DEGGANS: Funny thing is David Letterman never thought he'd be doing it this long anyway. Back in 1991, he'd already been hosting a different show, NBC's "Late Night With David Letterman," for nearly 10 years. Letterman's show aired after Johnny Carson's "Tonight Show," and he was considered Carson's likely successor. But when NBC named Jay Leno to take over "The Tonight Show" instead, Letterman went on Carson's show to answer a question about his future.
(SOUNDBITE OF TV SHOW, "THE TONIGHT SHOW")
JOHNNY CARSON: Can you envision yourself 20 years from now doing the - your late night show?
CARSON: I'll put down as a...
LETTERMAN: Good one, John.
CARSON: I'll put down - I'll put that down as a hardly no, right?
LETTERMAN: I don't how you've done it. I don't.
LETTERMAN: You know what, 10 years to me seems like - some nights it seems like it's been 10 years.
LETTERMAN: When you have a job, often you forget how lucky you are to have a job. When you don't have a job, every day is a reminder how unlucky you are not to have a job. And in those days, I was probably being smug about it because I used to say, oh, jeez, no, you can't do this show if you're over 40.
DEGGANS: Letterman stayed on the job long past age 40, moving to CBS, creating the "Late Show," and pushing his staff hard.
LETTERMAN: I think I just burned out, and people burned out. And some people left, and some people changed jobs. And so I think I went through a several-year period of, well, what exactly do I do now? I don't have the same tools, but I still have the same mentality about it. And I think that was hurtful to both the show and to myself.
DEGGANS: Then in 2000, Letterman had quintuple bypass surgery on his heart, and his priorities changed.
LETTERMAN: I said, that's it. I'm not going to rehearsal anymore. I'm not going to meetings anymore because I have the ADD or the HDAC or whatever you have, and I can't sit through another damn meeting. So when it came time for the last show, I said, you guys -speaking to the producers - you guys, just you start doing it, and I'll just do what I think I'm responsible for. So that's what's happened. And from what I've seen, they're doing a very nice job.
DEGGANS: We'll have to wait to see exactly what Letterman delivers in that last show.
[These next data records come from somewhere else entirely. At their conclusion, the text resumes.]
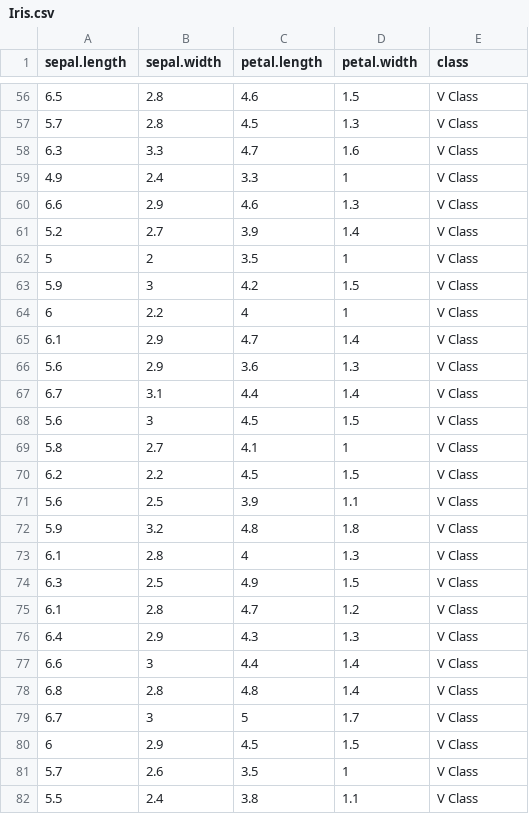
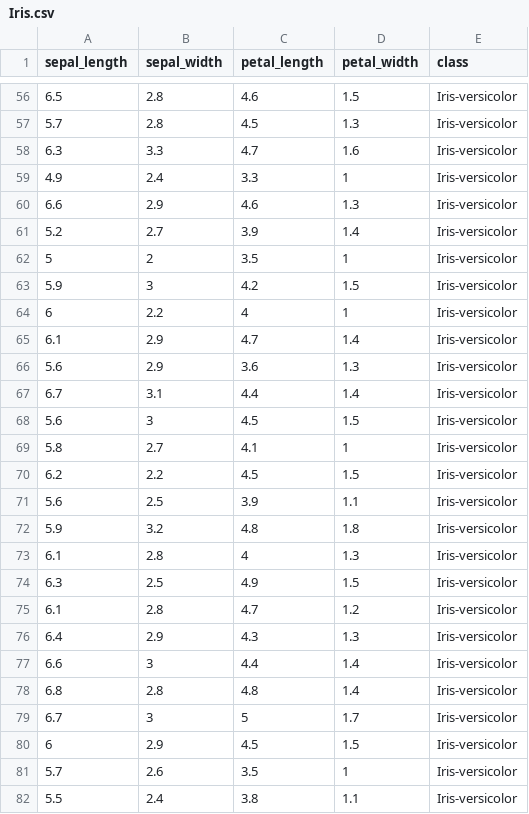
Before and after one commit to HaAnh-Vu/parameterized-shifted-paired-coordinates, a CSV file: Iris.csv, drawn as a sheet; only a part is shown, gaps mark what is left out; the diff covers the shown part only.

```diff
--- a/Iris.csv
+++ b/Iris.csv
@@ -1 +1 @@
-sepal.length,sepal.width,petal.length,petal.width,class
+sepal_length,sepal_width,petal_length,petal_width,class
@@ -56,27 +56,27 @@
-6.5,2.8,4.6,1.5,V Class
-5.7,2.8,4.5,1.3,V Class
-6.3,3.3,4.7,1.6,V Class
-4.9,2.4,3.3,1,V Class
-6.6,2.9,4.6,1.3,V Class
-5.2,2.7,3.9,1.4,V Class
-5,2,3.5,1,V Class
-5.9,3,4.2,1.5,V Class
-6,2.2,4,1,V Class
-6.1,2.9,4.7,1.4,V Class
-5.6,2.9,3.6,1.3,V Class
-6.7,3.1,4.4,1.4,V Class
-5.6,3,4.5,1.5,V Class
-5.8,2.7,4.1,1,V Class
-6.2,2.2,4.5,1.5,V Class
-5.6,2.5,3.9,1.1,V Class
-5.9,3.2,4.8,1.8,V Class
-6.1,2.8,4,1.3,V Class
-6.3,2.5,4.9,1.5,V Class
-6.1,2.8,4.7,1.2,V Class
-6.4,2.9,4.3,1.3,V Class
-6.6,3,4.4,1.4,V Class
-6.8,2.8,4.8,1.4,V Class
-6.7,3,5,1.7,V Class
-6,2.9,4.5,1.5,V Class
-5.7,2.6,3.5,1,V Class
-5.5,2.4,3.8,1.1,V Class
+6.5,2.8,4.6,1.5,Iris-versicolor
+5.7,2.8,4.5,1.3,Iris-versicolor
+6.3,3.3,4.7,1.6,Iris-versicolor
+4.9,2.4,3.3,1,Iris-versicolor
+6.6,2.9,4.6,1.3,Iris-versicolor
+5.2,2.7,3.9,1.4,Iris-versicolor
+5,2,3.5,1,Iris-versicolor
+5.9,3,4.2,1.5,Iris-versicolor
+6,2.2,4,1,Iris-versicolor
+6.1,2.9,4.7,1.4,Iris-versicolor
+5.6,2.9,3.6,1.3,Iris-versicolor
+6.7,3.1,4.4,1.4,Iris-versicolor
+5.6,3,4.5,1.5,Iris-versicolor
+5.8,2.7,4.1,1,Iris-versicolor
+6.2,2.2,4.5,1.5,Iris-versicolor
+5.6,2.5,3.9,1.1,Iris-versicolor
+5.9,3.2,4.8,1.8,Iris-versicolor
+6.1,2.8,4,1.3,Iris-versicolor
+6.3,2.5,4.9,1.5,Iris-versicolor
+6.1,2.8,4.7,1.2,Iris-versicolor
+6.4,2.9,4.3,1.3,Iris-versicolor
+6.6,3,4.4,1.4,Iris-versicolor
+6.8,2.8,4.8,1.4,Iris-versicolor
+6.7,3,5,1.7,Iris-versicolor
+6,2.9,4.5,1.5,Iris-versicolor
+5.7,2.6,3.5,1,Iris-versicolor
+5.5,2.4,3.8,1.1,Iris-versicolor
```
Also changed, not shown: 126 edited cells elsewhere in this file, 5 other files.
And after it's over, he says he'll spend more time with wife, Regina, and his 11-year-old son, Harry. Letterman doesn't seem like the kind of guy who will fade out of show business like his mentor Johnny Carson did, but he's not counting on a second career either.
LETTERMAN: I'm 68. Who the hell is going to say, let's get a really old guy in here and see what he can do?
DEGGANS: Maybe nobody, or maybe David Letterman is underestimating his legendary impact once again. I'm Eric Deggans.
INSKEEP: He's NPR's TV critic. Transcript provided by NPR, Copyright NPR.